Return the entries in full, exactly as written.

-- Records from a dataset --
=======

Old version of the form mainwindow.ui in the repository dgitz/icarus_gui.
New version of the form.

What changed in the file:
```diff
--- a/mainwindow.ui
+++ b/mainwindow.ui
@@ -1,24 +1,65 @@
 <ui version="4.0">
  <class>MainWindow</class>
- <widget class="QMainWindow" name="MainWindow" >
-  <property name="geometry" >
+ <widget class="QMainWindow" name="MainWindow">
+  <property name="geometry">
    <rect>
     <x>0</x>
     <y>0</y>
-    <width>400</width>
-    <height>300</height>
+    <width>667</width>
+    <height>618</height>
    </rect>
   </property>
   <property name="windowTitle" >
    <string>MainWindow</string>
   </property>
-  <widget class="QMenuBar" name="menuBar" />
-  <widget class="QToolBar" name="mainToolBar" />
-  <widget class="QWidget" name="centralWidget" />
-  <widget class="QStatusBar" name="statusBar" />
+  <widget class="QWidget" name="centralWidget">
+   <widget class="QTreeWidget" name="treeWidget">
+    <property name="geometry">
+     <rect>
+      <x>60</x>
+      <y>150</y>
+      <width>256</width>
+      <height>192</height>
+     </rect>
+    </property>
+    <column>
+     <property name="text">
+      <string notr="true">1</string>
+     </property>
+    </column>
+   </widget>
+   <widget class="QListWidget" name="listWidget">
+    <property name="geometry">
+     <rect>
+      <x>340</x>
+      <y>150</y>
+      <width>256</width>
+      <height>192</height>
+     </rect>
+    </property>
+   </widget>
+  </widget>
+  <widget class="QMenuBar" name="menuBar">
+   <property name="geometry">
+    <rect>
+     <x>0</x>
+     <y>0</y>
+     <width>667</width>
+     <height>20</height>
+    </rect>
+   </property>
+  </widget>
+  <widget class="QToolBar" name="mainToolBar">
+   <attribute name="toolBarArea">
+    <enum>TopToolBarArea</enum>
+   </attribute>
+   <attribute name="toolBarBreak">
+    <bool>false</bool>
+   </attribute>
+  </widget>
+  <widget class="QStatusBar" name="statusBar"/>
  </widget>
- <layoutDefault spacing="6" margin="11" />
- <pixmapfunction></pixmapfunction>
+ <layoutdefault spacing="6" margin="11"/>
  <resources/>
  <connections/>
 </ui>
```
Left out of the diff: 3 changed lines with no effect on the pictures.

=======

-- WRITTEN RESPONSE --
Old version of the form mainwindow.ui in the repository dgitz/icarus_gui.
New version of the form.

What changed in the file:
```diff
--- a/mainwindow.ui
+++ b/mainwindow.ui
@@ -1,24 +1,65 @@
 <ui version="4.0">
  <class>MainWindow</class>
- <widget class="QMainWindow" name="MainWindow" >
-  <property name="geometry" >
+ <widget class="QMainWindow" name="MainWindow">
+  <property name="geometry">
    <rect>
     <x>0</x>
     <y>0</y>
-    <width>400</width>
-    <height>300</height>
+    <width>667</width>
+    <height>618</height>
    </rect>
   </property>
   <property name="windowTitle" >
    <string>MainWindow</string>
   </property>
-  <widget class="QMenuBar" name="menuBar" />
-  <widget class="QToolBar" name="mainToolBar" />
-  <widget class="QWidget" name="centralWidget" />
-  <widget class="QStatusBar" name="statusBar" />
+  <widget class="QWidget" name="centralWidget">
+   <widget class="QTreeWidget" name="treeWidget">
+    <property name="geometry">
+     <rect>
+      <x>60</x>
+      <y>150</y>
+      <width>256</width>
+      <height>192</height>
+     </rect>
+    </property>
+    <column>
+     <property name="text">
+      <string notr="true">1</string>
+     </property>
+    </column>
+   </widget>
+   <widget class="QListWidget" name="listWidget">
+    <property name="geometry">
+     <rect>
+      <x>340</x>
+      <y>150</y>
+      <width>256</width>
+      <height>192</height>
+     </rect>
+    </property>
+   </widget>
+  </widget>
+  <widget class="QMenuBar" name="menuBar">
+   <property name="geometry">
+    <rect>
+     <x>0</x>
+     <y>0</y>
+     <width>667</width>
+     <height>20</height>
+    </rect>
+   </property>
+  </widget>
+  <widget class="QToolBar" name="mainToolBar">
+   <attribute name="toolBarArea">
+    <enum>TopToolBarArea</enum>
+   </attribute>
+   <attribute name="toolBarBreak">
+    <bool>false</bool>
+   </attribute>
+  </widget>
+  <widget class="QStatusBar" name="statusBar"/>
  </widget>
- <layoutDefault spacing="6" margin="11" />
- <pixmapfunction></pixmapfunction>
+ <layoutdefault spacing="6" margin="11"/>
  <resources/>
  <connections/>
 </ui>
```
Left out of the diff: 3 changed lines with no effect on the pictures.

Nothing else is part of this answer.